These three poems show two sides of Boris Pasternak: poet and literary translator. Pasternak is best known in Russia for his poetry, particularly the collection Сестра моя – жизнь (My Sister, Life), though he is most famous in the West for Doctor Zhivago, which contains some of his finest poetry, the poems of Yury Zhivago, a generous literary gift from Pasternak to his fictional, alter ego of a doctor.
Like much of Pasternak’s poetry, “Night” and “In Hospital” both present the world from unusual angles: “Night” examines Earth and an artist from the sky and “In Hospital” looks at illness, dying, and a conversation with God that concludes with the dying man seeing himself as a ring in a case.
Read Russia! Hear Russia!
- Russian text of Night
- An unattributed translation of “Night”
- Russian text of “In Hospital”
- Ann Pasternak Slater’s “Translating Pasternak,” which mentions the poem’s sounds.
- An uncredited translation of “In Hospital”
- Mary Delle LeBeau’s analysis of “In Hospital”
- Russian text of “The Color Blue”
- An English translation (PDF format) of “The Color Blue”
- Boris Pasternak: A Literary Biography, Volume 2; a passage on Pasternak and translation on Google Books
Image: "Boris Beside the Baltic at Merekule," 1910, painted by Leonid Pasternak, Boris Pasternak's father.
Boris Pasternak reads his 1957 poem “Night,” which offers a view of the earth—and art—from a night sky.
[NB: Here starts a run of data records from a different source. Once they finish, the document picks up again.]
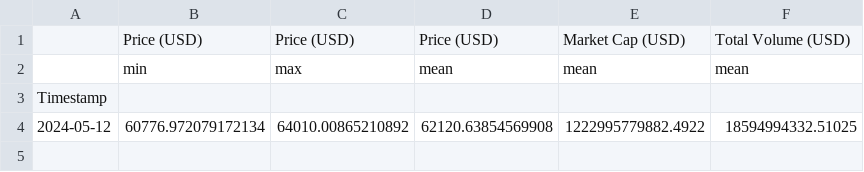
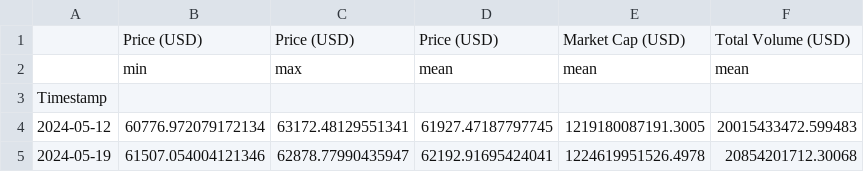
Before and after one commit to giladAlboher/pandas_-project, a CSV file: data/weekly_statistics.csv, drawn as a sheet.

```diff
--- a/data/weekly_statistics.csv
+++ b/data/weekly_statistics.csv
@@ -3,2 +3,3 @@
 Timestamp,,,,,
-2024-05-12,60776.972079172134,64010.00865210892,62120.63854569908,1222995779882.4922,18594994332.51025
+2024-05-12,60776.972079172134,63172.48129551341,61927.47187797745,1219180087191.3005,20015433472.599483
+2024-05-19,61507.054004121346,62878.77990435947,62192.91695424041,1224619951526.4978,20854201712.30068
```
Also changed, not shown: data/bitcoin_prices_week.csv, 1 other file.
Pasternak’s “Winter Night,” a poem with a similar title, may be one of his best-known in the West because it appears in <i>Doctor Zhivago</i>, as a poem written by Zhivago himself.
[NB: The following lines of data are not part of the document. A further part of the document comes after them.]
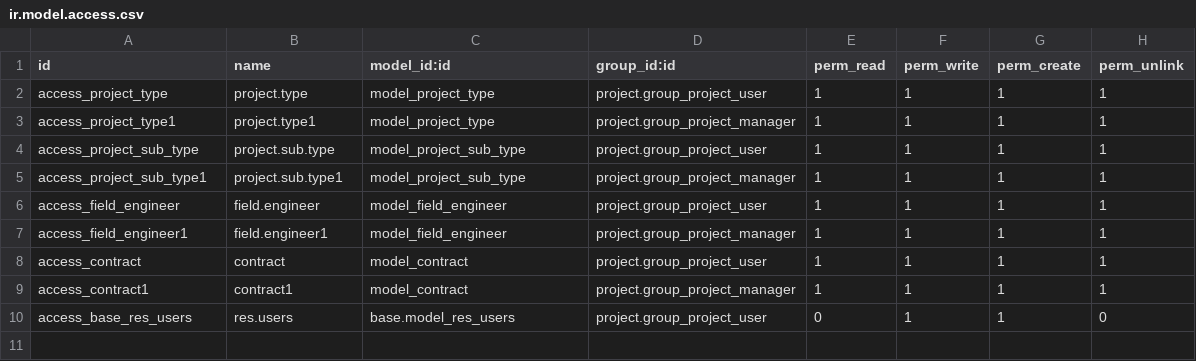
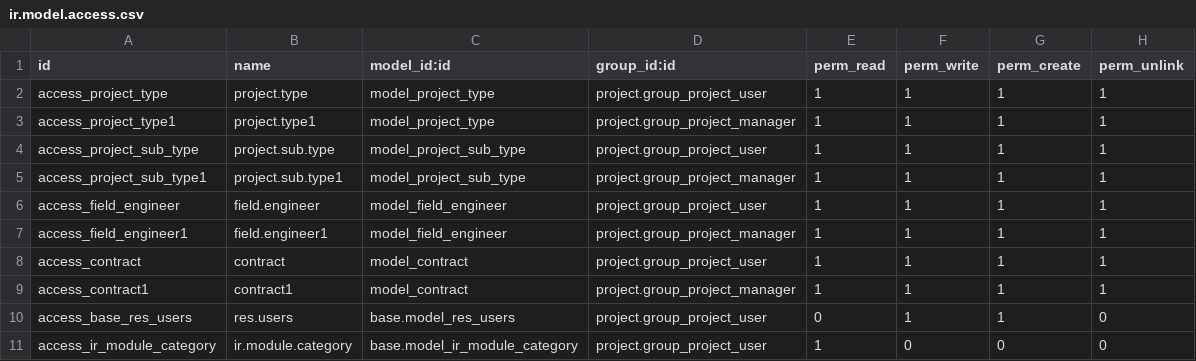
Before and after one commit to smsibghatullah/ntek, a CSV file: ntek_customisation/security/ir.model.access.csv, drawn as a sheet; the diff names each change by its address in the sheet, - before the commit and + after, or states it on an @@ line.

Commit message:
Work Done till 18th-Jan-2022

```diff
--- a/ntek_customisation/security/ir.model.access.csv
+++ b/ntek_customisation/security/ir.model.access.csv
+row 11: access_ir_module_category | ir.module.category | base.model_ir_module_category | project.group_project_user | 1 | 0 | 0 | 0
```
Boris Pasternak recites his 1956 poem “In Hospital,” written after a hospital stay in the early 1950s.
"The Color Blue"
Boris Pasternak reads “The Color Blue,” his Russian translation of a poem written by Georgian poet Nikoloz Baratashvili in 1841. Pasternak was a prolific—and highly respected—translator: according to <i>Boris Pasternak: A Literary Biography</i>, he set aside Shakespeare’s <i>King Lear</i> and <i>Macbeth</i> to work on Baratashvili’s poems in 1945. The book calls his Baratashvili translations “some of Pasternak’s